Sakura mochi is a Japanese confection consisting of pink-colored sweet rice cake with a red bean paste core and wrapped in a pickled cherry blossom leaf. Different regions of Japan have different styles of sakura mochi. This treat is traditionally eaten during the spring season, especially on Girls’ Day and during flower viewing festivals. The taste of this wagashi is slightly sweet and the salty taste of the sakura leaf gives it its unique taste.
As surprising as it may seem, after this gourmet walk during which I ate 5 mochi (I ate the rest later at home), I still had room for lunch! Eriko had decided to try White Cafe (岡川薬局), a restaurant with an amazing concept! The Okagawa Pharmacy, built in 1930, was designated as the 32nd historic building in Otaru City as a Japanese-Western eclectic store building in 1993. This pharmacy was in operation for 4 generations before closing in 2005. A few years after its closure, it was planned to demolish the building, but thanks to the current owner, the old historical building was not dismantled but rehabilitated while preserving the urban landscape. This project participates in local economic development and “energizes the city” by continuing to mix various elements such as old and new, citizens and tourists. In 2017, the building received the Otaru City Streetscape Award.
Inside the building, which has a total area of about 300 square meters, there are many distinct spaces such as Café White, Gray Table which promotes coworking, and Apartment (Guest House). The building is divided into time and space, and each is operated differently around the three main services (Rent, Eat and Stay).
The café-restaurant, with white walls and tables, is nicely decorated with some remains of the old pharmacy and relaxing areas where you can play retro video games, listen to music or read the books provided.
We ended our gourmet stroll at Tanaka Sake Brewery, Kikkogura (田中酒造亀甲蔵). Kikkougura Sake Brewery takes advantage of Hokkaido’s cool climate and is one of the few sake breweries in Japan to produce a “four-season brew”, which is brewed all year round (usually brewing only takes place during the cold winter). The brewery takes advantage of the quality and abundance of Otaru’s water, which is a natural asset of the city due to its rich forests and surrounding mountainous nature. The groundwater comes from Mount Tengu. Outside the brewery, there is a well where you can taste the water which is known for its sweet and delicious taste.
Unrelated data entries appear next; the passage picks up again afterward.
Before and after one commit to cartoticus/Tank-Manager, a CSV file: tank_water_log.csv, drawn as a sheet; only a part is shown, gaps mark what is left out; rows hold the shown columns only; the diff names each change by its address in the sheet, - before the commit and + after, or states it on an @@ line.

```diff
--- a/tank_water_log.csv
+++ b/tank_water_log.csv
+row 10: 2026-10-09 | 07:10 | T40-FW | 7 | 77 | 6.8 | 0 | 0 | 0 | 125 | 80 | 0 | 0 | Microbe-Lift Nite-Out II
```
Rice is the main ingredient in making sake. The brewery has collaborated with local farmers to obtain high quality rice suitable for sake making, and uses only Hokkaido rice.
The main store, built in 1927, is a two-story wooden building that retains its ancient atmosphere. It is designated as a “historic building” in Otaru city. I learned about the various stages of sake making by visiting the brewery and tasted three kinds of sake at the store. I really enjoyed the light and refreshing aroma of Junmai Ginjo sake. I bought a small bottle of Junmai Takarakawa sake, “a pure and dry sake with a refreshing taste that spreads a light aroma and moderate umami,” to quote its label, to accompany the rest of the mochi !
I hope you enjoy reading this article. As Hokkaido experts, Eriko but also Kaori, Misa and I like to discover new places and together with the rest of our team at Hokkaido Treasure Island Travel create new authentic tours. Feel free to share your comments about this gourmet tour on our Facebook page (https://www.facebook.com/hokkaidotreasure) and read our other article dedicated to Otaru (https://hokkaido-treasure.com/column/028/ ). We look forward to receiving your inquiry to help you plan a memorable trip to our beautiful Hokkaido!